**Extracted records**
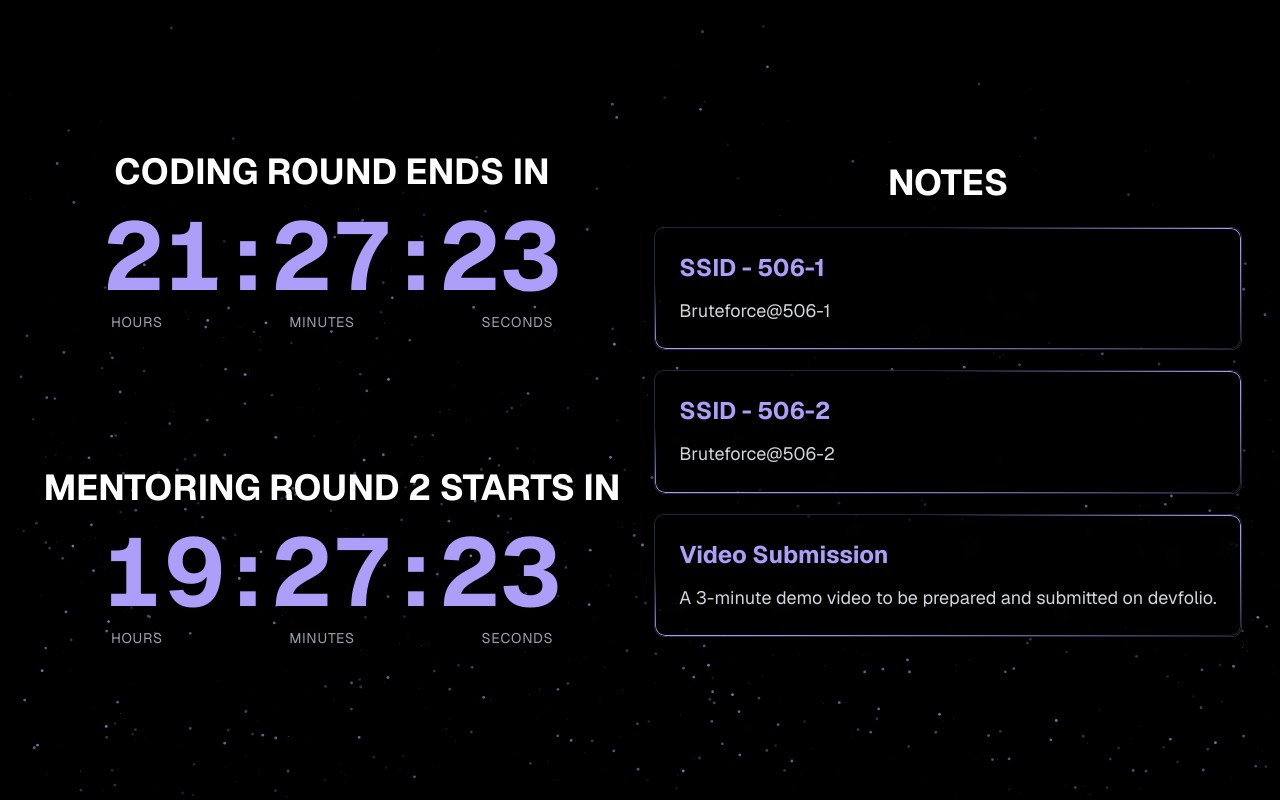
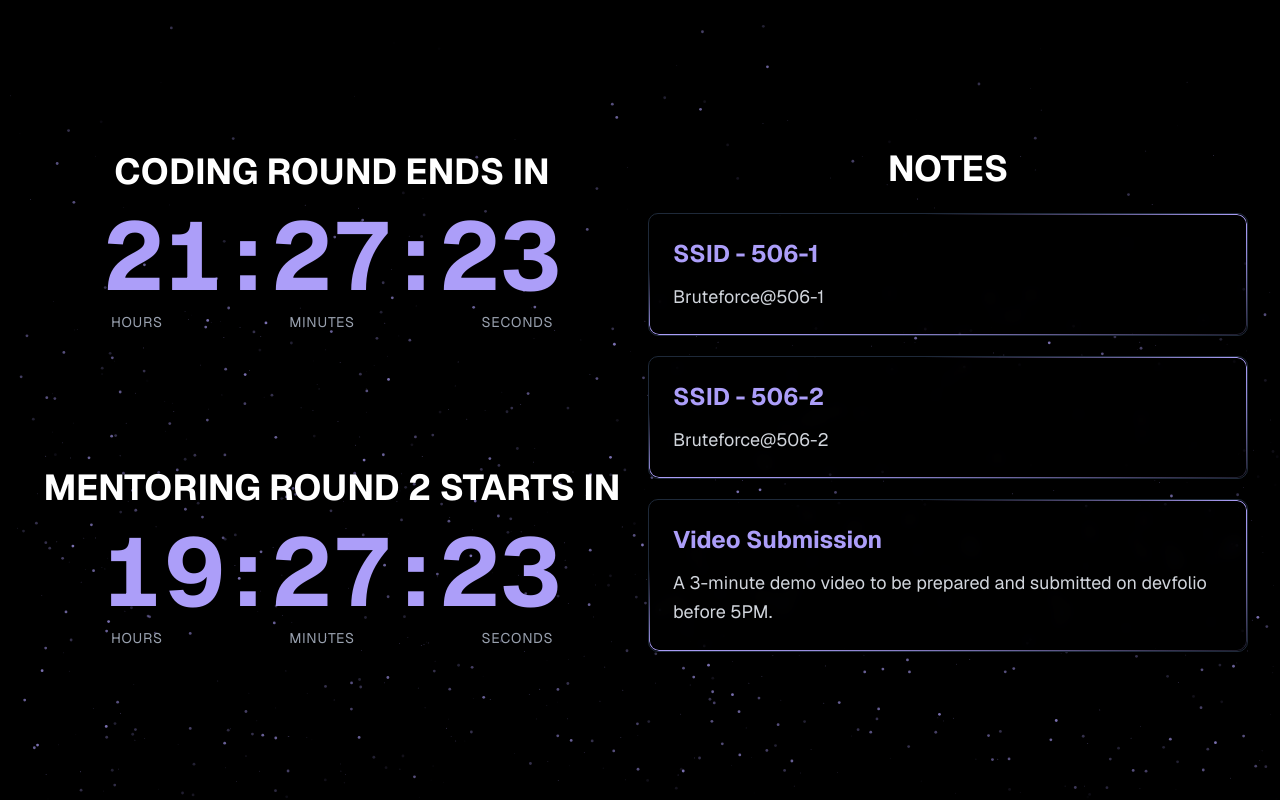
Before and after one commit to thesaiprasadrao/bruteforce-506, a Next.js app: page / in a window 1280 px wide. Built offline with nearby package versions, Linux system fonts and the light colour scheme.

Commit message:
video bef 5

```diff
--- a/app/page.tsx
+++ b/app/page.tsx
@@ -56,7 +56,7 @@ export default function Home() {
   const notes = [
     { id: 1, title: "SSID - 506-1", content: "Bruteforce@506-1" },
     { id: 2, title: "SSID - 506-2", content: "Bruteforce@506-2" },
-    {id:3 , title: "Video Submission" , content: "A 3-minute demo video to be prepared and submitted on devfolio."},
+    {id:3 , title: "Video Submission" , content: "A 3-minute demo video to be prepared and submitted on devfolio before 5PM."},
   ];
   // ==============================
 
```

**Goal of the exercise**
Wherever the word "SSID" appears in the records above, copy that line.

**Completed exercise**
     { id: 1, title: "SSID - 506-1", content: "Bruteforce@506-1" },
     { id: 2, title: "SSID - 506-2", content: "Bruteforce@506-2" },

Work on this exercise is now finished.